  • Gedeon Гедео́н (Hungarian/Polish/Russian)
  • Gedeone (Italian)
  • Gideonas (Lithuanian)
  • Gideão (Portuguese)
  • Gedeón (Spanish)
The name was borne by the first discoverer of the dinosaur, Gideon Mantell (1790-1852).
Common English diminutives are Gid and Giddy.



Gender: Feminine
Origin: Mayan

The name is derived from the Mayan name, Ix Chel, which was the name of an important goddess of the moon, midwifery and the earth in Mayan culture. Its modern Spanish transliteration is Itzel or Itxel and it is currently a very popular female name in Mexico.
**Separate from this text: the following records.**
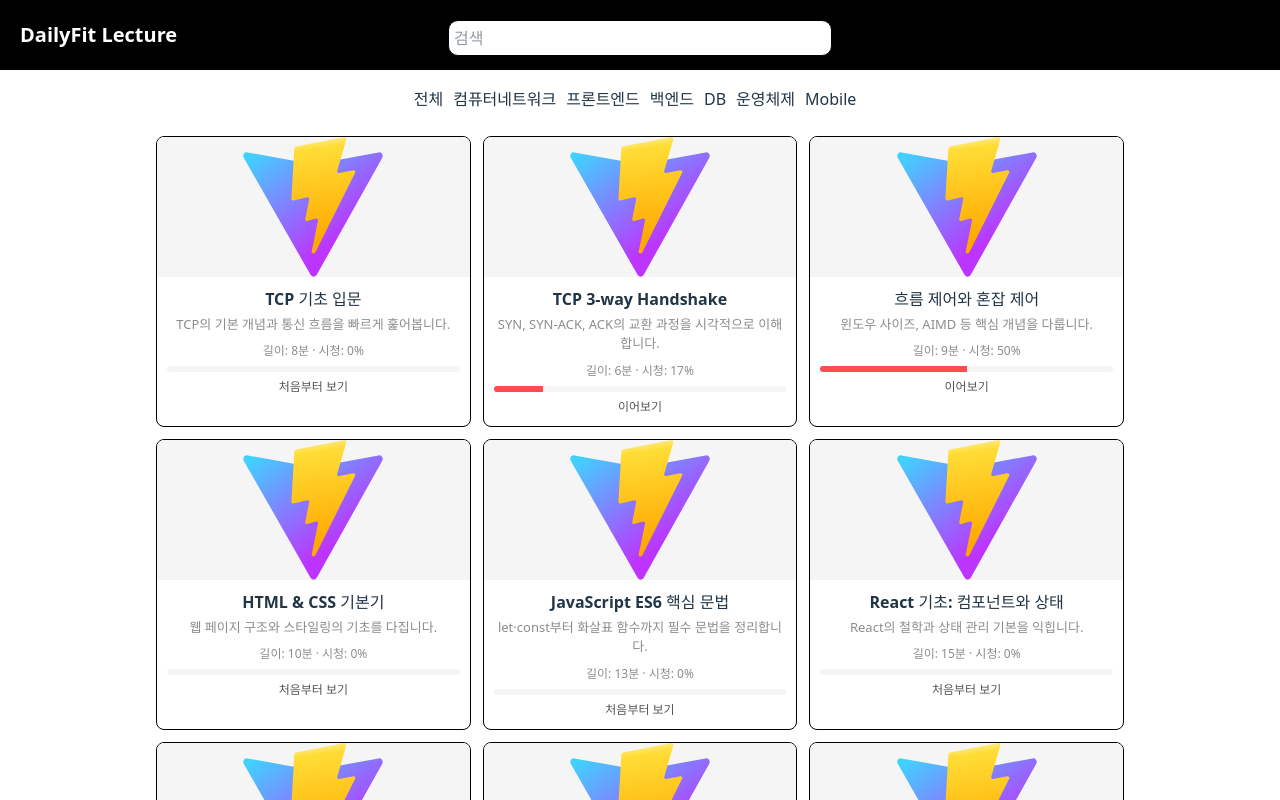
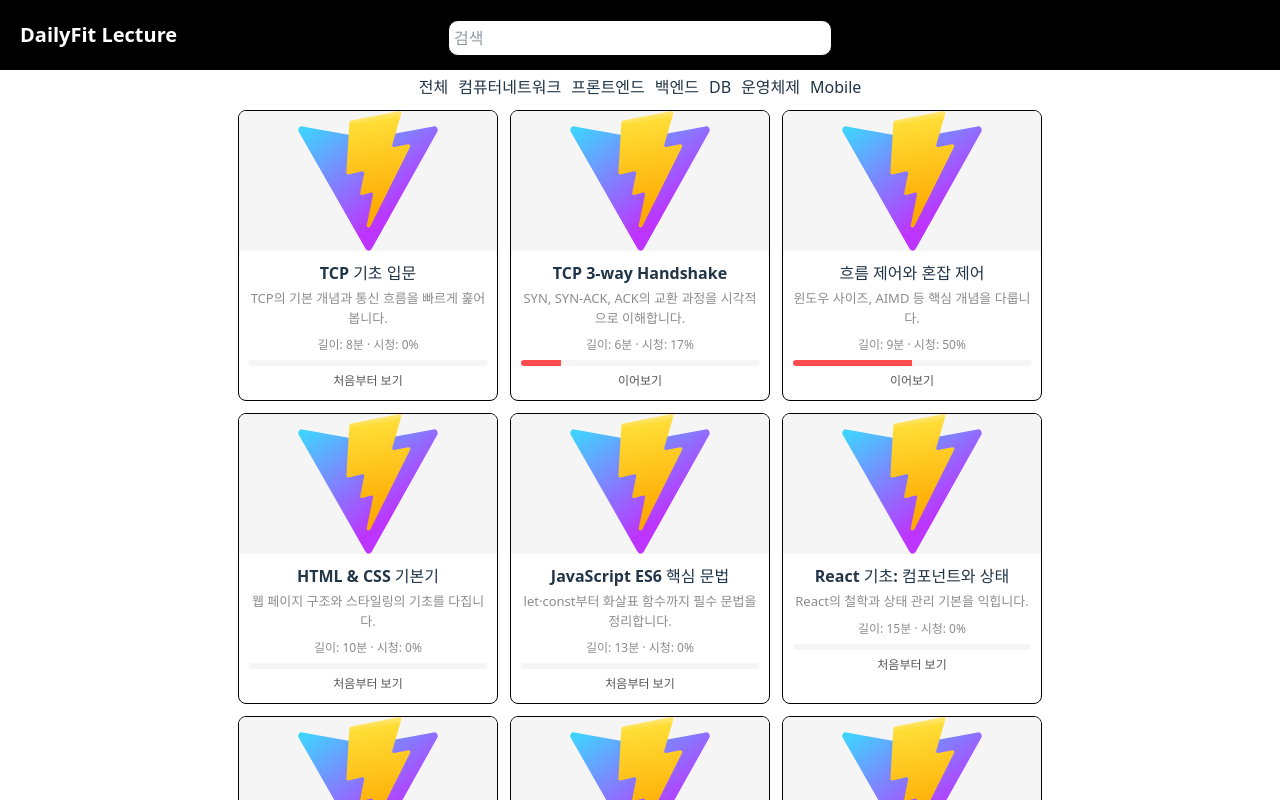
Before and after one commit to 2025-UniD-Hackathon-Team11/Frontend, a React app: page /lectures in a window 1280 px wide. Shown: the top 800 px of the page. Built offline with nearby package versions, Linux system fonts and the light colour scheme; the HTML template or start-up script is replaced by a standard one.

Commit message:
카테고리 위치 개선

```diff
--- a/src/pages/LectureListPage.tsx
+++ b/src/pages/LectureListPage.tsx
@@ -126,11 +126,12 @@ export function LectureListPage() {
 
   return (
     <div style={{ padding: 16, maxWidth: 1000, margin: '0 auto'}}>
-      <div style={{marginBottom: '15px', position: 'fixed', left: '50%', transform: 'translateX(-50%)', top: '0', backgroundColor: 'black', width: '100%', padding: '20px', display: 'flex', flexDirection: 'row'}}>
+      <div style={{marginBottom: '15px', position: 'fixed', left: '50%', transform: 'translateX(-50%)', top: '0', backgroundColor: 'black', width: '100%', padding: '20px', display: 'flex', flexDirection: 'row', zIndex: '3'}}>
         <h2 style={{ marginTop: 0, fontSize: '20px', fontWeight: 'bolder', color: 'white' }}>DailyFit Lecture</h2>
         <Input value={value} onChange={onChange} placeholder='검색'/>
       </div>
-      <div style={{marginTop: '4%'}}>
+      <div style={{position: 'fixed', marginTop: '25px', transform: 'translateX(-50%)', top: '35px'}}>
+        <div style={{position: 'absolute', top: '10px', left: '50%', transform: 'translateX(-50%)', width: '100%', margin: '5px'}}>
           {categories.map((c) =>
             (<Button onClick={onClick} id={c} style={{marginRight: '10px', cursor: 'pointer'}}>{c}</Button>)
           )}
@@ -141,7 +142,7 @@ export function LectureListPage() {
             display: 'grid',
             gridTemplateColumns: 'repeat(3, minmax(260px, 1fr))',
             gap: 12,
-          marginTop: '25px',
+            marginTop: '50px'
           }}
         >
           { value? filtered.map((f) => (
@@ -165,5 +166,6 @@ export function LectureListPage() {
           ))}
         </div>
       </div>
+    </div>
   )
 }
```
Lines whose indentation alone changed are shown as unchanged.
Its meaning is uncertain but it has been suggested to be related to the Yucatan word chel (rainbow).

Currently, Itzel is the 411th most popular female name in the United States, (2010). Two other forms are Itxel and Ixchel.




Gender: Masculine
Origin: Hebrew שְׁלֹמֹה
Meaning: “peace.”
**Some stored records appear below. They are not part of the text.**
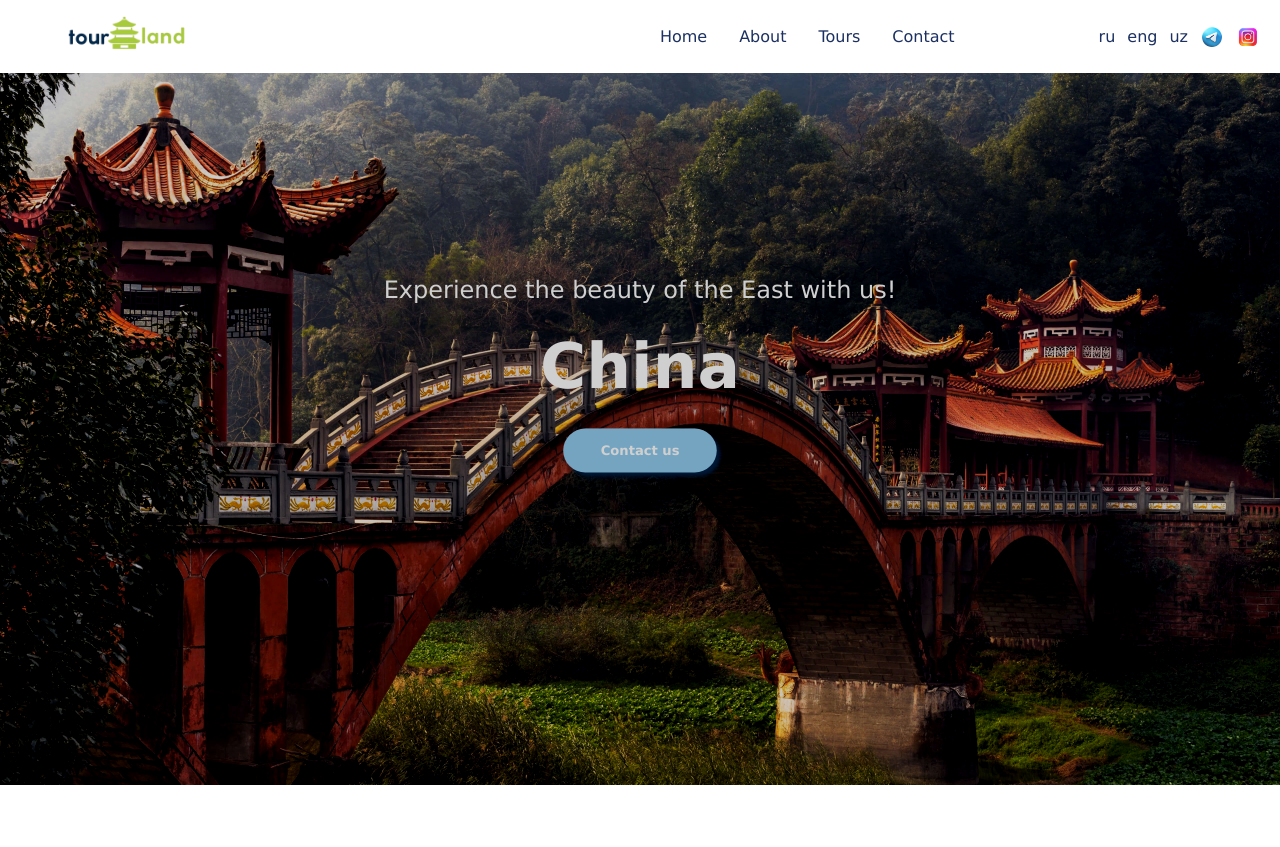
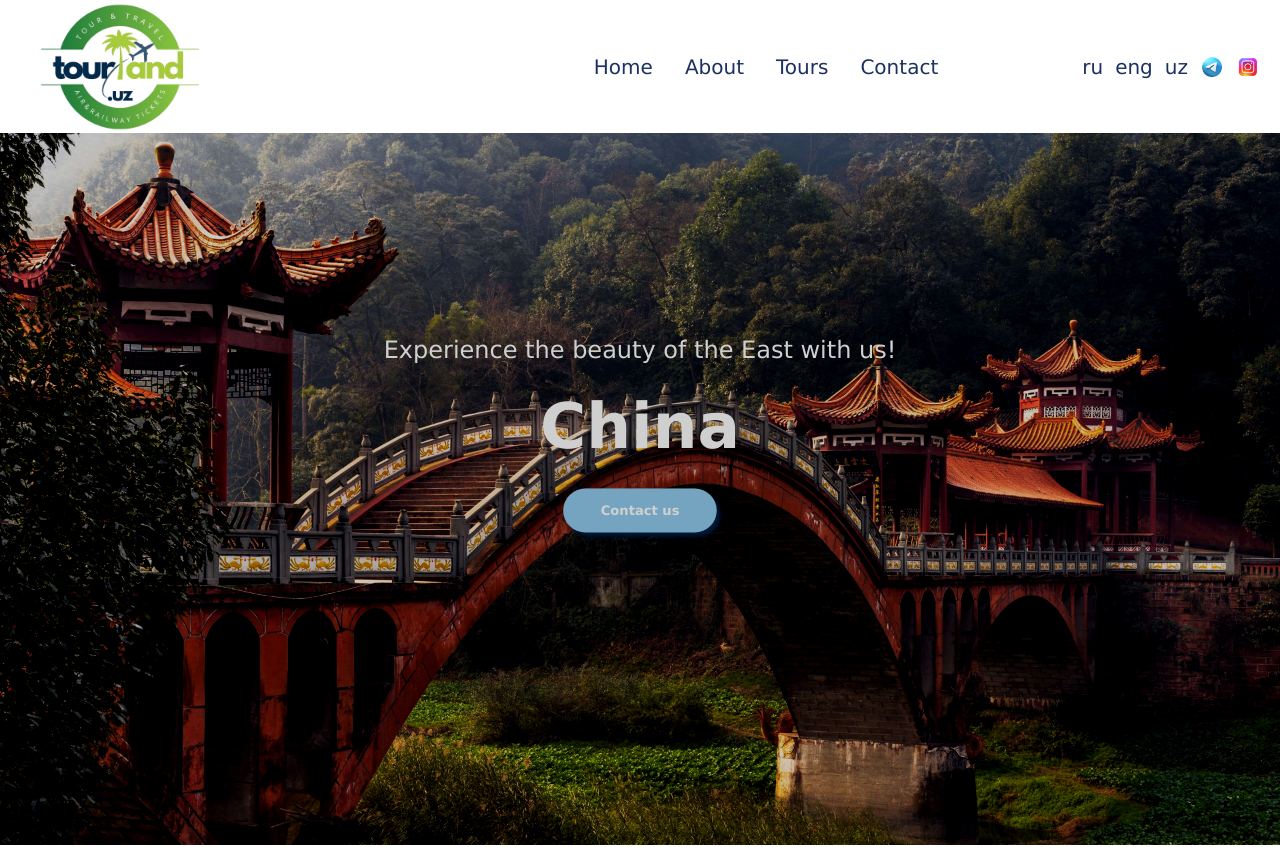
Before and after one commit to 932525862/tour-land1, a React (Vite) app: page / in a window 1280 px wide. Shown: the top 847 px of the page. Built offline with nearby package versions, Linux system fonts and the light colour scheme.

Commit message:
Add logo

```diff
--- a/src/components/Alll.css
+++ b/src/components/Alll.css
@@ -3,12 +3,13 @@
 @tailwind utilities;
 
 .navbar{
-	height: 25px;
+	height: 85px;
 
 }
 
 .logos{
-	width: 210px;
+	width: 200px;
+	height: 200px;
 }
 
 
--- a/src/components/Nav.jsx
+++ b/src/components/Nav.jsx
@@ -1,6 +1,6 @@
 import React, { useState } from "react";
 import Container from "../utils/Utils";
-import logo from "../assets/tourland_logof.png";
+import logo from "../assets/loggg.png";
 import Telegram from "../assets/telegram.png";
 import Insata from "../assets/instagram.png";
 import i18next from "../language/i18next";
@@ -34,7 +34,7 @@ const Nav = () => {
                 <a
                   href="#"
                   style={{ color: "rgb(28, 49, 97)" }}
-                  className="hover:text-black transition-colors duration-300 text-x"
+                  className="hover:text-black transition-colors duration-300 text-xl"
                 >
                   {t("nav.home")}
                 </a>
@@ -43,7 +43,7 @@ const Nav = () => {
                 <a
                   href="#"
                   style={{ color: "rgb(28, 49, 97)" }}
-                  className="hover:text-black transition-colors duration-300 text-x"
+                  className="hover:text-black transition-colors duration-300 text-xl"
                 >
                   {t("nav.about")}
                 </a>
@@ -52,7 +52,7 @@ const Nav = () => {
                 <a
                   href="#"
                   style={{ color: "rgb(28, 49, 97)" }}
-                  className="hover:text-black transition-colors duration-300 text-x"
+                  className="hover:text-black transition-colors duration-300 text-xl"
                 >
                   {t("nav.tours")}
                 </a>
@@ -61,7 +61,7 @@ const Nav = () => {
                 <a
                   href="#"
                   style={{ color: "rgb(28, 49, 97)" }}
-                  className="hover:text-black transition-colors duration-300 text-x"
+                  className="hover:text-black transition-colors duration-300 text-xl"
                 >
                   {t("nav.contact")}
                 </a>
@@ -71,21 +71,21 @@ const Nav = () => {
               <button
                 onClick={() => changeLang("ru")}
                 style={{ color: "rgb(28, 49, 97)" }}
-                className="hover:text-black transition-colors duration-300 "
+                className="hover:text-black text-xl transition-colors duration-300 "
               >
                 ru
               </button>
               <button
                 onClick={() => changeLang("en")}
                 style={{ color: "rgb(28, 49, 97)" }}
-                className="hover:text-black transition-colors duration-300"
+                className="hover:text-black text-xl transition-colors duration-300"
               >
                 eng
               </button>
               <button
                 onClick={() => changeLang("uz")}
                 style={{ color: "rgb(28, 49, 97)" }}
-                className="hover:text-black transition-colors duration-300"
+                className="hover:text-black text-xl transition-colors duration-300"
               >
                 uz
               </button>
@@ -209,7 +209,7 @@ const Nav = () => {
               >
                 <a
                   className="text-black text-xl hover:text-black transition-colors duration-300 flex justify-center"
-                  href="https://t.me/zamonbiznestour"
+                  href="#"
                 >
                  <img src={Telegram} alt="Telegram" className="w-6 h-6" />
                 </a>
@@ -217,7 +217,7 @@ const Nav = () => {
               <li onClick={() => setOpen(false)}>
                 <a
                   className="text-black text-xl hover:text-black transition-colors duration-300"
-                  href="https://www.instagram.com/zamontour/"
+                  href="https://www.instagram.com/tourland_uz?igsh=MTFlMzIzazMxbXdvNw%3D%3D&utm_source=qr"
                 >
                   <img src={Insata} alt="Instagram" className="w-6 h-6" />
                 </a>
--- a/src/components/VisaCard.jsx
+++ b/src/components/VisaCard.jsx
@@ -1,23 +1,29 @@
-import React, { useState } from "react"; // useState import qilingan
+import React, { useState, useEffect } from "react";
 import { useTranslation } from "react-i18next";
 import { IoIosPricetags, IoIosTime, IoMdCheckmark } from "react-icons/io";
 import { PiUsersThreeFill } from "react-icons/pi";
 import ContactModal from "./ContactModal";
 
-const WeeklyCard = ({ country, checks }) => {
+const WeeklyCard = ({ country, checks, swiper }) => {
   const { t } = useTranslation();
   const [isModalOpen, setIsModalOpen] = useState(false);
 
-  // Modalni ochish funksiyasi
+  useEffect(() => {
+    if (isModalOpen && swiper && swiper.autoplay) {
+      swiper.autoplay.stop();
+    } else if (swiper && swiper.autoplay) {
+      swiper.autoplay.start();
+    }
+  }, [isModalOpen, swiper]);
+
   const openModal = () => {
     setIsModalOpen(true);
-    document.body.style.overflow = 'hidden';  // Sahifa harakatlanishini to'xtatish
+    document.body.style.overflow = 'hidden';
   };
 
-  // Modalni yopish funksiyasi
   const closeModal = () => {
     setIsModalOpen(false);
-    document.body.style.overflow = 'auto';  // Sahifa harakatini tiklash
+    document.body.style.overflow = 'auto';
   };
 
   return (
@@ -53,7 +59,7 @@ const WeeklyCard = ({ country, checks }) => {
           {t('button.reservation.1')}
         </button>
         {isModalOpen && (
-          <ContactModal closeModal={closeModal} /> // Modalni yopish funksiyasini uzatamiz
+          <ContactModal closeModal={closeModal} />
         )}
       </div>
     </div>
```
Also changed, not shown: src/assets/loggg.png (added), src/assets/loggoo.png (added).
The name is borne in the Old Testament by son of David and the King of Israel. He is credited as being the author of Proverbs, the Song of Solomon and Ecclesiastes. In the Talmud he is considered one of the 48 prophets. In Jewish and Christian tradition he is viewed as a wise and holy king but had fallen from grace due to his ego and his marriage to hundreds of foreign wives who led him astray from God. In the Qu’ran, Solomon is a prophet and a messenger from Allah, he is the only one who was ever able to control the djinn with his magical incantations.

The name has always been a popular one among Jews, Muslims and Eastern Orthodox Christians, but has never really been common in the English-speaking world, even after the Protestant Reformation. Currently, Solomon is the 467th most popular male name in the United States, (2010).
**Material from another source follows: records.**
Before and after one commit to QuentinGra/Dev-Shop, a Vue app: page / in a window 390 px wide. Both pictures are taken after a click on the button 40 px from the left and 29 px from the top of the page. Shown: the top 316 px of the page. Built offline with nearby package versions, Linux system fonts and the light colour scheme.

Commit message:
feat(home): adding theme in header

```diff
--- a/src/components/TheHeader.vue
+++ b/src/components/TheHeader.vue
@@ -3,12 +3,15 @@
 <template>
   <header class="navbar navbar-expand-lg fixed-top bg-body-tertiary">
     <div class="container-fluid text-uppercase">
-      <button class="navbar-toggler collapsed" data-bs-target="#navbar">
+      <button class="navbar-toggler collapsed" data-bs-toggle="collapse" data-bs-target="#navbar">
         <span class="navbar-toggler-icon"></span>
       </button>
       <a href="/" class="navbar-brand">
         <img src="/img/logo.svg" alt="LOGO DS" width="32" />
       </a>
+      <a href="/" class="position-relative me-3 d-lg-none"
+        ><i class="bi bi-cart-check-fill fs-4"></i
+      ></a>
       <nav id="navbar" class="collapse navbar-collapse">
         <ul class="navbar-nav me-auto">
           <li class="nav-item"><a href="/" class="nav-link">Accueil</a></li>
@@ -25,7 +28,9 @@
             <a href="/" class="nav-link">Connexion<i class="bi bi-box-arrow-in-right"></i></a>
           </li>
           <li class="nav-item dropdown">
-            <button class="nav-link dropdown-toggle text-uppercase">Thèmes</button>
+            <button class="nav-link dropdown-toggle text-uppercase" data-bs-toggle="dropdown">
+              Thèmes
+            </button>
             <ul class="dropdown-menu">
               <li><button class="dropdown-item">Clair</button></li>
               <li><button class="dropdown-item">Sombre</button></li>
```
Other forms include:

  • Salomo (Afrikaans/Dutch/Finnish/German/Scandinavian)
  • Salomon (Albanian/Croatian/Finnish/French/Polish/Scandinavian/Ukrainian)
  • Sulayman  سليمان (Arabic)
  • Salamon Саламон (Belarusian)
  • Sulejman (Bosnian)
  • Suljo (Bosnian)
  • Solomon Саламон (Bulgarian/English/Macedonian/Romanian/Russian/Serbian)
  • Salomó (Catalan)
  • Šalomoun (Croatian)
  • Saalomon (Estonian)
  • Sálomon (Faroese)
  • Solamh (Gaelic)
  • Solomoni სოლომონი (Georgian)
  • Shlomo שְׁלֹמֹה (Hebrew)
  • Salamon (Hungarian/Occitanian)
  • Silêman (Kurdish)
  • Salomone (Italian)
  • Shelomo (Ladino)
  • Salamans (Latvian)
  • Zālamans (Latvian)
  • Saliamonas (Lithuanian)
  • Sjelomo (Norwegian: archaic)
  • Szlomo (Polish-Yiddish)
  • Salomão (Portuguese)
  • Šalamún (Slovak)
  • Suleymaan (Somalian)
  • Salomón (Spanish)
  • Sөlәjman Сөләйман (Tatar)
  • Süleyman (Turkish)
  • Selyf (Welsh)
  • Zalman (Yiddish)

Common English diminutives are Sol and Solly.

A Russian feminine form which was common among Russian royalty is Solomonia.